Detected change data
• • • •
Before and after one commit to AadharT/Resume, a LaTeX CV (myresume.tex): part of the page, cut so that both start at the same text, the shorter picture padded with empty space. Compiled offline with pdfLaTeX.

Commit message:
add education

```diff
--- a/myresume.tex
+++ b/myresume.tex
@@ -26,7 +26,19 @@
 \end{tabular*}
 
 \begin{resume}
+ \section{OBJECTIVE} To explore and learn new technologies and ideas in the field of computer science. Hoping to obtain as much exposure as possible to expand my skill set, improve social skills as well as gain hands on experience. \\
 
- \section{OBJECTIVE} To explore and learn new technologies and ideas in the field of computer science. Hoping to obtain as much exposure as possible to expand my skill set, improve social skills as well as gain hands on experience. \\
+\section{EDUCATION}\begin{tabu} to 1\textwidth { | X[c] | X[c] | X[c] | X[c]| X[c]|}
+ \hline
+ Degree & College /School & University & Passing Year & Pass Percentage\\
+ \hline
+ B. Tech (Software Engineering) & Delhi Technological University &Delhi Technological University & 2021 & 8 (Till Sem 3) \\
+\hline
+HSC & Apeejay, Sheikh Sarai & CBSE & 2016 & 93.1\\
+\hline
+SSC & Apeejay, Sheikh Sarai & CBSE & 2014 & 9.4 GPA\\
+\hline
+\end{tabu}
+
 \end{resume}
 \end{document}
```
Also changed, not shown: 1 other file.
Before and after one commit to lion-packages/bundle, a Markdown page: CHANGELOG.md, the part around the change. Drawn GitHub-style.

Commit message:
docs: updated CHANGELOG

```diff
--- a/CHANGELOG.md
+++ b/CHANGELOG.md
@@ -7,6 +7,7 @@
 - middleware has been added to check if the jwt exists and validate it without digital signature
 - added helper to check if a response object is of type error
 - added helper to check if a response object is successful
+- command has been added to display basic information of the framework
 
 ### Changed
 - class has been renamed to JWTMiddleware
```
• • • •
■ What this task involves ■
Pull every line containing the word "section" out of the entries above.

■ Solution for this problem ■
+ \section{OBJECTIVE} To explore and learn new technologies and ideas in the field of computer science. Hoping to obtain as much exposure as possible to expand my skill set, improve social skills as well as gain hands on experience. \\
- \section{OBJECTIVE} To explore and learn new technologies and ideas in the field of computer science. Hoping to obtain as much exposure as possible to expand my skill set, improve social skills as well as gain hands on experience. \\
+\section{EDUCATION}\begin{tabu} to 1\textwidth { | X[c] | X[c] | X[c] | X[c]| X[c]|}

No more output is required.